– Windbreaker / jacket
– Pullover sweater / sweatshirt / fleece
– 2 pr. Safari pants
– 2 pr. safari shorts
– 4 pr. Sport socks
– 2 short sleeves shirt
– 1 long sleeve shirt
– 2 T-shirts
– Pyjamas
– Swimsuit
– 1 casual evening outfit
– 6 sets underwear
– Bras (sports type)
– Belt

– Passport
– Health card
– Air tickets / vouchers
– Money pouch
– Credit cards
– Travellers checks
– Calculator
– Sun glasses / case
– Prescription glasses / case
– Books / Magazines / journals
– Converter / plug set
– Binoculars – one pair per person
– Flashlight (small, with extra batteries)
– Sewing kit
– Small scissors

Camera Equipment
– Camera (with extra batteries)
– Camera bag
– Telephoto lenses
– Lens cleaning equipment
– Films (double what you think you need)
– Extra camera batteries
– Battery Charger for video cameras
(12V or 220A)
– Extra video batteries
– Zip lock bags

Time and daylight hours
Tanzania time is Greenwich Mean Time plus three hours. Given the proximity to the equator there is pretty much 12 hours of daylight every 24 hours.
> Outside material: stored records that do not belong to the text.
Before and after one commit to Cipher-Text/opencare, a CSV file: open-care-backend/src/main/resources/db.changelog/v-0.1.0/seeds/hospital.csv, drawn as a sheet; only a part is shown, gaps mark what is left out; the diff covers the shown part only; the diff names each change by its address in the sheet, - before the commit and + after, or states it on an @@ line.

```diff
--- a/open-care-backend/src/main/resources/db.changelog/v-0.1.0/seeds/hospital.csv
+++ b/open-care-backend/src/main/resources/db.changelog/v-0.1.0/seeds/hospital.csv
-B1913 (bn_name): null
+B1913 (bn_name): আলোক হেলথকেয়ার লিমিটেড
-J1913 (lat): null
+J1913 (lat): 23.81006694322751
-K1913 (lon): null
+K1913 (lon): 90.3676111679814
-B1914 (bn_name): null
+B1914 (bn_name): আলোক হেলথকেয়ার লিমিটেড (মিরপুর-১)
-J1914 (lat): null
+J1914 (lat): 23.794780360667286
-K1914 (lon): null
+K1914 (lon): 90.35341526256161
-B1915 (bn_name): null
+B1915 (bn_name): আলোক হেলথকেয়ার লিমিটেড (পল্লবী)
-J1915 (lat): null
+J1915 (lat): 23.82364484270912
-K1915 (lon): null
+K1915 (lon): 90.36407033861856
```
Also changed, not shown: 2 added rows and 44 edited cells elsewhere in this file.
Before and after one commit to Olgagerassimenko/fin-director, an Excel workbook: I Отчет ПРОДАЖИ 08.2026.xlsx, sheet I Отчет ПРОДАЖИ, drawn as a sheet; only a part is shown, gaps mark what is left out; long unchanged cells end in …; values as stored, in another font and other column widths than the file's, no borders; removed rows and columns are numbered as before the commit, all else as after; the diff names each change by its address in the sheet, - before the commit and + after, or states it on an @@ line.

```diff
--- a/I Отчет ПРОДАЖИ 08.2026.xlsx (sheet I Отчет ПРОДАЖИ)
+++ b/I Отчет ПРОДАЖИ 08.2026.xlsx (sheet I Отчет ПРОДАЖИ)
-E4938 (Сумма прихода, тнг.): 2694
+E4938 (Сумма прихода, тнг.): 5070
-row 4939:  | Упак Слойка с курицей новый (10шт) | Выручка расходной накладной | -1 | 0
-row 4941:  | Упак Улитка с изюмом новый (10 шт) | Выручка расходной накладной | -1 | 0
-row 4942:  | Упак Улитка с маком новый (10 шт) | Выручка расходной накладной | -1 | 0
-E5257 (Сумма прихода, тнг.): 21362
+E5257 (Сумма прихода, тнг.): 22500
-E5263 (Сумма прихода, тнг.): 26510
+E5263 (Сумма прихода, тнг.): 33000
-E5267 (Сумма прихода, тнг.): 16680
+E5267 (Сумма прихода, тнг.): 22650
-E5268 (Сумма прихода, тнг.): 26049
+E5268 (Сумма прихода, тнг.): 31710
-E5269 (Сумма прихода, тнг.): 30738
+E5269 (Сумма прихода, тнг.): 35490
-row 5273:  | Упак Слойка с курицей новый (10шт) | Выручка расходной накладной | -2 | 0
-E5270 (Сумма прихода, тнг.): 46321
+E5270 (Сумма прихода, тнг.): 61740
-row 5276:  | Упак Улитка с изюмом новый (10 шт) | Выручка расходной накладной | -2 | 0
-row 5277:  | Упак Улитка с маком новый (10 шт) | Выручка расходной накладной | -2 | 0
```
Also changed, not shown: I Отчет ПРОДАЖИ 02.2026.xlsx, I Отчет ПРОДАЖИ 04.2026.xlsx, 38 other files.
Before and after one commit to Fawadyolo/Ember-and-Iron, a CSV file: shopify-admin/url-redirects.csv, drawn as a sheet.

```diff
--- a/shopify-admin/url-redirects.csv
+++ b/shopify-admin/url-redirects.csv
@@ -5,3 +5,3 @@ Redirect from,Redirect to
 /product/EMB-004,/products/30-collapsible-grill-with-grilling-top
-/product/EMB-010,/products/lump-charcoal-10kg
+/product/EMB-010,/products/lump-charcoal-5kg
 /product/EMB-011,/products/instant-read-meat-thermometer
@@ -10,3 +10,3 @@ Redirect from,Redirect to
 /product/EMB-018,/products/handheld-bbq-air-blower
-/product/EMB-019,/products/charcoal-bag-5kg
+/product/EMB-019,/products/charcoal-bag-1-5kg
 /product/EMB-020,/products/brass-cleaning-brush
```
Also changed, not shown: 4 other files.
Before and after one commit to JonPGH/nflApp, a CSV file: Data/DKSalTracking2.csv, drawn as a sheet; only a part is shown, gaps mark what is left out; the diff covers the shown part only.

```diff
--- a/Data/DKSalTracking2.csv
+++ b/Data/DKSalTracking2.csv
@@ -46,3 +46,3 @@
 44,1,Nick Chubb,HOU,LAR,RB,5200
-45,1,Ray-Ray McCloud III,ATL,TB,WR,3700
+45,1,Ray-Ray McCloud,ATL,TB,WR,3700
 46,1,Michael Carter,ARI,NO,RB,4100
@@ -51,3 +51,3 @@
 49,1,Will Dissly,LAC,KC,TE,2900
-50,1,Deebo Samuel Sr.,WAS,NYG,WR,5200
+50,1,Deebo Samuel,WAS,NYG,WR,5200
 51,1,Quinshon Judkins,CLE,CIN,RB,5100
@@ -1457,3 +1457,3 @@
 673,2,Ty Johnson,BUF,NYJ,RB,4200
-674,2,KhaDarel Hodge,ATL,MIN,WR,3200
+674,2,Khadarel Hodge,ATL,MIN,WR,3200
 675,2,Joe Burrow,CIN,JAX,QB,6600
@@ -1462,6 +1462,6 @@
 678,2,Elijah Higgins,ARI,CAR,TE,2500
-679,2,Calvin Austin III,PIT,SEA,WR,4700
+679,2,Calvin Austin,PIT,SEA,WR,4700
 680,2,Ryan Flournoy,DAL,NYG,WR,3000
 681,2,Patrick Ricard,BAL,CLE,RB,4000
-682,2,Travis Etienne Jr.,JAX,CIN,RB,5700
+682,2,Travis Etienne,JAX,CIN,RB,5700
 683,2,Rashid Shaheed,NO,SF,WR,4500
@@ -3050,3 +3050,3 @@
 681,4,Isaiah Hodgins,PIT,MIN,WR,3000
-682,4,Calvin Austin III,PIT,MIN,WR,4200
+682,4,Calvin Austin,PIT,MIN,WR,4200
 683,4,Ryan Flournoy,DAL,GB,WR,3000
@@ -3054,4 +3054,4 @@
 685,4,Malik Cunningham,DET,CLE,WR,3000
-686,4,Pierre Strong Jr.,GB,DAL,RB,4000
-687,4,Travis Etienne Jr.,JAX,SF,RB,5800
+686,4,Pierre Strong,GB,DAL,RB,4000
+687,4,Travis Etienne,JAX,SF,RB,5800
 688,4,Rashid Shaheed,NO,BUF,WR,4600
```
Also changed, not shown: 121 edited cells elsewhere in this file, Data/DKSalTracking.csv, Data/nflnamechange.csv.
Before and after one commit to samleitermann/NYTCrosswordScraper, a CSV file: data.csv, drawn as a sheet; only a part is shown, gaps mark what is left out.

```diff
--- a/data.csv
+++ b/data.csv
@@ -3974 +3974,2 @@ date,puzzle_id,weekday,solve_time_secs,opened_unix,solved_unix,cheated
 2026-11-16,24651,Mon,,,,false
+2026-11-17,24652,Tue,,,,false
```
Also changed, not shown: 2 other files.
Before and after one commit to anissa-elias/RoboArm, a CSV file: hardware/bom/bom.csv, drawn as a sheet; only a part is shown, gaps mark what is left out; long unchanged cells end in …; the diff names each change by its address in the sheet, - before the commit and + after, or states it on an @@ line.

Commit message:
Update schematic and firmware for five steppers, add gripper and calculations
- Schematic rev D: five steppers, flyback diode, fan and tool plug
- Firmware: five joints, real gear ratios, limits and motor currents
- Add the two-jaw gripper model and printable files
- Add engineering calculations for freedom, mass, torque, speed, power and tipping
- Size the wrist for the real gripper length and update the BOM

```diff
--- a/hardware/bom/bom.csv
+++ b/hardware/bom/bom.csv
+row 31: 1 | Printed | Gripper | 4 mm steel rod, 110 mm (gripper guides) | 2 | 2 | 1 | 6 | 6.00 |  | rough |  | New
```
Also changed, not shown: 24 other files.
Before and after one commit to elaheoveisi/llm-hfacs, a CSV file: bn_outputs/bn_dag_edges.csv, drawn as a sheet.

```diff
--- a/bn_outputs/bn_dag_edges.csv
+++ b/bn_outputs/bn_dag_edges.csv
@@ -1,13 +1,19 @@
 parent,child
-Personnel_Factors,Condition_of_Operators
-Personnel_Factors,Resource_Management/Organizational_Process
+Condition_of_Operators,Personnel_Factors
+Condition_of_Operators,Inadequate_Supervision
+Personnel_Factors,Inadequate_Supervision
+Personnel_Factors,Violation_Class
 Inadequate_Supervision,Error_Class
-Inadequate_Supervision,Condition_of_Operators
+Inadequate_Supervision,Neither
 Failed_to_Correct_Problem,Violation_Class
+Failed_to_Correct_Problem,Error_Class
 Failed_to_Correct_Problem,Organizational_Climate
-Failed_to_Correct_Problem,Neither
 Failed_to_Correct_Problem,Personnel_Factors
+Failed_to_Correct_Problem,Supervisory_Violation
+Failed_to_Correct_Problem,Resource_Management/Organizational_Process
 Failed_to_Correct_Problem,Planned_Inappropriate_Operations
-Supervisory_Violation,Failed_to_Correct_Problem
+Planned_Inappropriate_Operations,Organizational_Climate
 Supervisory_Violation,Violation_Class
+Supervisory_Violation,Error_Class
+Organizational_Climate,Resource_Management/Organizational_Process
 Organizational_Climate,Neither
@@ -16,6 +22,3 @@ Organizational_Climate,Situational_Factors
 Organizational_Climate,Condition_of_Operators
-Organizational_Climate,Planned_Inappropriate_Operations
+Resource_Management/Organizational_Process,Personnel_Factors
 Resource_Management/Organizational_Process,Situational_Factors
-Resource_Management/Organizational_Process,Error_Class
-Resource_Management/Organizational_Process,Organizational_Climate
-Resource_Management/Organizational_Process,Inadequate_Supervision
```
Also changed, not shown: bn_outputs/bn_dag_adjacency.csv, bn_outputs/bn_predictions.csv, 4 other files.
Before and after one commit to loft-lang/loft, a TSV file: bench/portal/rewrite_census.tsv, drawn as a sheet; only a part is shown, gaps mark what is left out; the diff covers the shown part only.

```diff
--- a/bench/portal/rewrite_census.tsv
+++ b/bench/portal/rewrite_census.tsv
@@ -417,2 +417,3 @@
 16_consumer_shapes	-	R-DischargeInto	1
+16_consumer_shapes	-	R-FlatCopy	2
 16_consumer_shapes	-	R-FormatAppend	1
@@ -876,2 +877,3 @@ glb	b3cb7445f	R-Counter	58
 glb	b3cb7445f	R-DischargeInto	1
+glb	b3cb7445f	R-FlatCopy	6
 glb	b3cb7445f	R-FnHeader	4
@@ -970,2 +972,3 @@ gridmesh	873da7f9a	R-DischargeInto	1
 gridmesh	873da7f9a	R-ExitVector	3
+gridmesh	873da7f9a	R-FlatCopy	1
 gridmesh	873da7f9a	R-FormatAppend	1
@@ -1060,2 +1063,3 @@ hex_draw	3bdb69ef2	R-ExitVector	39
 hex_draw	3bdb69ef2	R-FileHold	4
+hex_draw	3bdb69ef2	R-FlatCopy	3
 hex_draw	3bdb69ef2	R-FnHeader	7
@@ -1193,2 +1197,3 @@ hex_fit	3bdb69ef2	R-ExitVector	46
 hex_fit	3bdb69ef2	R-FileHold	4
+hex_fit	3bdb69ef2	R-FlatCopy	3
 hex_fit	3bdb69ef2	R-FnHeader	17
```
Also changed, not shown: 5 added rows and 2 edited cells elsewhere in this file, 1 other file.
Tanzania has a tropical climate with variations depending on altitude. In the higher regions temperatures can range from 10-20°C throughout the year whereas in the lower regions temperatures rarely fall beneath 20°C. Humidity increases closer to the coastal regions. The hottest period of the year tends to be from November to February (25°-31°C). The two main rain seasons are between March to May (the Long rains or Masika) and October and February (the Short Rains or Vuli). For details of how the climate can affect your safari see Northern Climate or Southern Climate.

How to dress
During the day time light clothing such as T-shirts is recommended. For the evenings a warm light jacket is sufficient. A warm jacket or jumper should also be packed as some early morning excursions can prove to be slightly chilly. During the evenings at the bar and dining room, guests should dress casually smart. Laundry services are available in all Lodges and bush camps and will return your items within 24 hours, allowing you to take fewer clothes on your Safari. During walking safaris it is advisable to wear neutral colours that blend in with those of the bush, since they are less visible to wild animals. Make sure you take a pair of comfortable shoes as safari boots or trainers.

Zanzibar is a Muslim country and although attitudes are fairly relaxed women are asked to cover their shoulders and avoid exaggeratedly provocative clothing when in town. Nudism on the beaches is disapproved of and should be avoided.

Park Fees
Park fees are paid by us on your behalf with no commission for this service. These vary from location to location and are per vehicle and per guest.